MATERIAL SHOWN: Begin
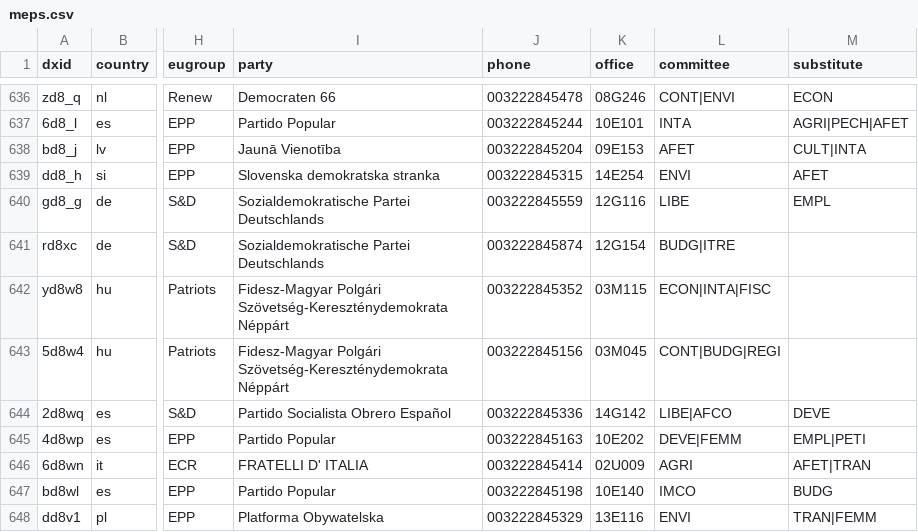
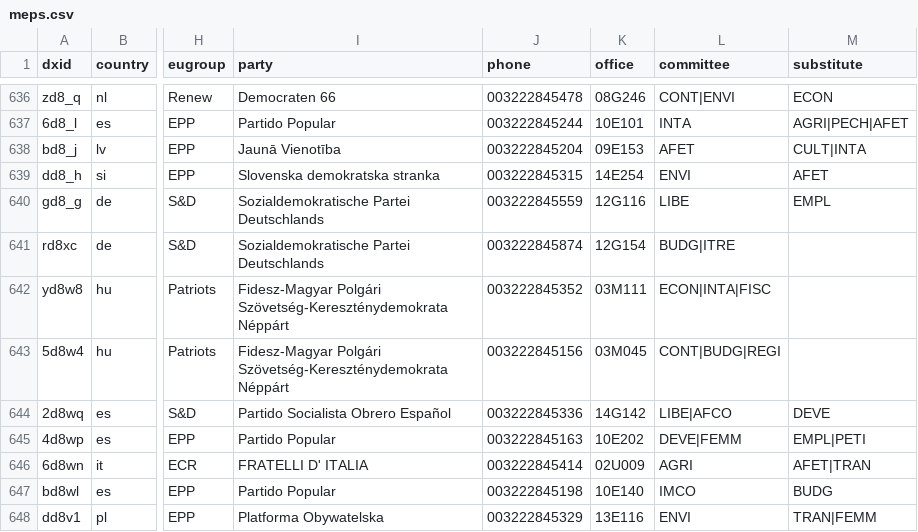
Before and after one commit to TechToThePeople/mep, a CSV file: data/meps.csv, drawn as a sheet; only a part is shown, gaps mark what is left out; the diff covers the shown part only; the diff names each change by its address in the sheet, - before the commit and + after, or states it on an @@ line.

```diff
--- a/data/meps.csv
+++ b/data/meps.csv
-K642 (office): 03M115
+K642 (office): 03M111
```
Also changed, not shown: 9 edited cells elsewhere in this file, 2 other files.
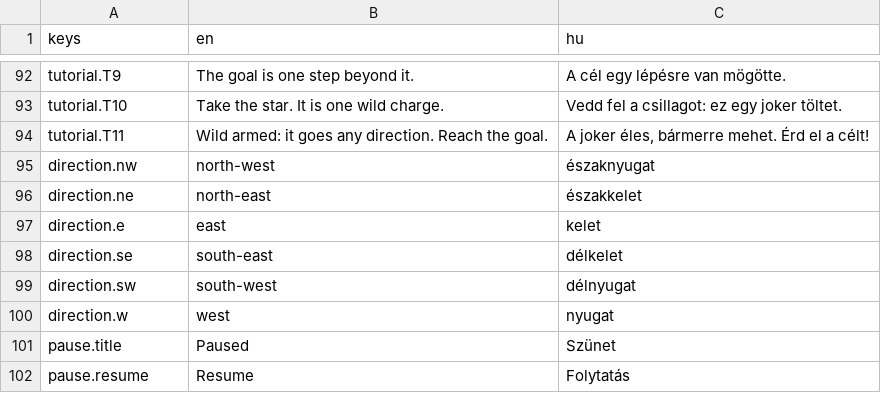
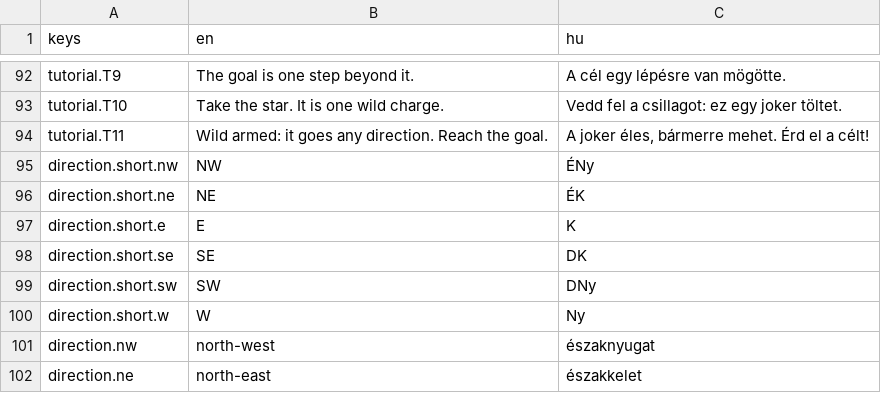
Before and after one commit to iszlai/hex-game, a CSV file: hexflow/assets/i18n/strings.csv, drawn as a sheet; only a part is shown, gaps mark what is left out; the shorter side is filled out with more unchanged rows.

```diff
--- a/hexflow/assets/i18n/strings.csv
+++ b/hexflow/assets/i18n/strings.csv
@@ -94,2 +94,8 @@ keys,en,hu
 "tutorial.T11","Wild armed: it goes any direction. Reach the goal.","A joker éles, bármerre mehet. Érd el a célt!"
+"direction.short.nw","NW","ÉNy"
+"direction.short.ne","NE","ÉK"
+"direction.short.e","E","K"
+"direction.short.se","SE","DK"
+"direction.short.sw","SW","DNy"
+"direction.short.w","W","Ny"
 "direction.nw","north-west","északnyugat"
```
Also changed, not shown: 1 other file.
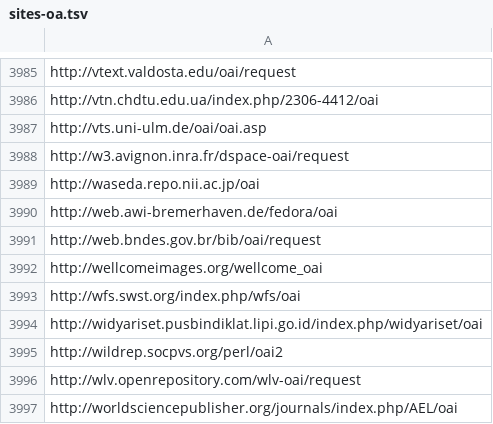
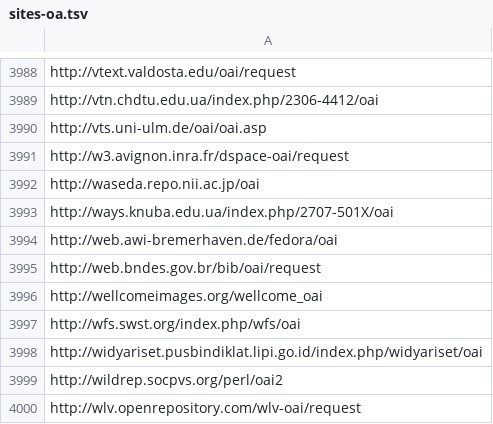
Before and after one commit to miku/metha, a TSV file: contrib/sites-oa.tsv, drawn as a sheet; only a part is shown, gaps mark what is left out; the shorter side is filled out with more unchanged rows; the diff covers the shown part only.

```diff
--- a/contrib/sites-oa.tsv
+++ b/contrib/sites-oa.tsv
@@ -3989,2 +3992,3 @@ http://w3.avignon.inra.fr/dspace-oai/request
 http://waseda.repo.nii.ac.jp/oai
+http://ways.knuba.edu.ua/index.php/2707-501X/oai
 http://web.awi-bremerhaven.de/fedora/oai
```
Also changed, not shown: 4 added rows and 1 removed row elsewhere in this file, contrib/sites.tsv.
MATERIAL SHOWN: End
YOUR ASSIGNMENT: Excluding the images, return each record above precisely as written.

SOLVED EXERCISE:
Before and after one commit to TechToThePeople/mep, a CSV file: data/meps.csv, drawn as a sheet; only a part is shown, gaps mark what is left out; the diff covers the shown part only; the diff names each change by its address in the sheet, - before the commit and + after, or states it on an @@ line.

```diff
--- a/data/meps.csv
+++ b/data/meps.csv
-K642 (office): 03M115
+K642 (office): 03M111
```
Also changed, not shown: 9 edited cells elsewhere in this file, 2 other files.
Before and after one commit to iszlai/hex-game, a CSV file: hexflow/assets/i18n/strings.csv, drawn as a sheet; only a part is shown, gaps mark what is left out; the shorter side is filled out with more unchanged rows.

```diff
--- a/hexflow/assets/i18n/strings.csv
+++ b/hexflow/assets/i18n/strings.csv
@@ -94,2 +94,8 @@ keys,en,hu
 "tutorial.T11","Wild armed: it goes any direction. Reach the goal.","A joker éles, bármerre mehet. Érd el a célt!"
+"direction.short.nw","NW","ÉNy"
+"direction.short.ne","NE","ÉK"
+"direction.short.e","E","K"
+"direction.short.se","SE","DK"
+"direction.short.sw","SW","DNy"
+"direction.short.w","W","Ny"
 "direction.nw","north-west","északnyugat"
```
Also changed, not shown: 1 other file.
Before and after one commit to miku/metha, a TSV file: contrib/sites-oa.tsv, drawn as a sheet; only a part is shown, gaps mark what is left out; the shorter side is filled out with more unchanged rows; the diff covers the shown part only.

```diff
--- a/contrib/sites-oa.tsv
+++ b/contrib/sites-oa.tsv
@@ -3989,2 +3992,3 @@ http://w3.avignon.inra.fr/dspace-oai/request
 http://waseda.repo.nii.ac.jp/oai
+http://ways.knuba.edu.ua/index.php/2707-501X/oai
 http://web.awi-bremerhaven.de/fedora/oai
```
Also changed, not shown: 4 added rows and 1 removed row elsewhere in this file, contrib/sites.tsv.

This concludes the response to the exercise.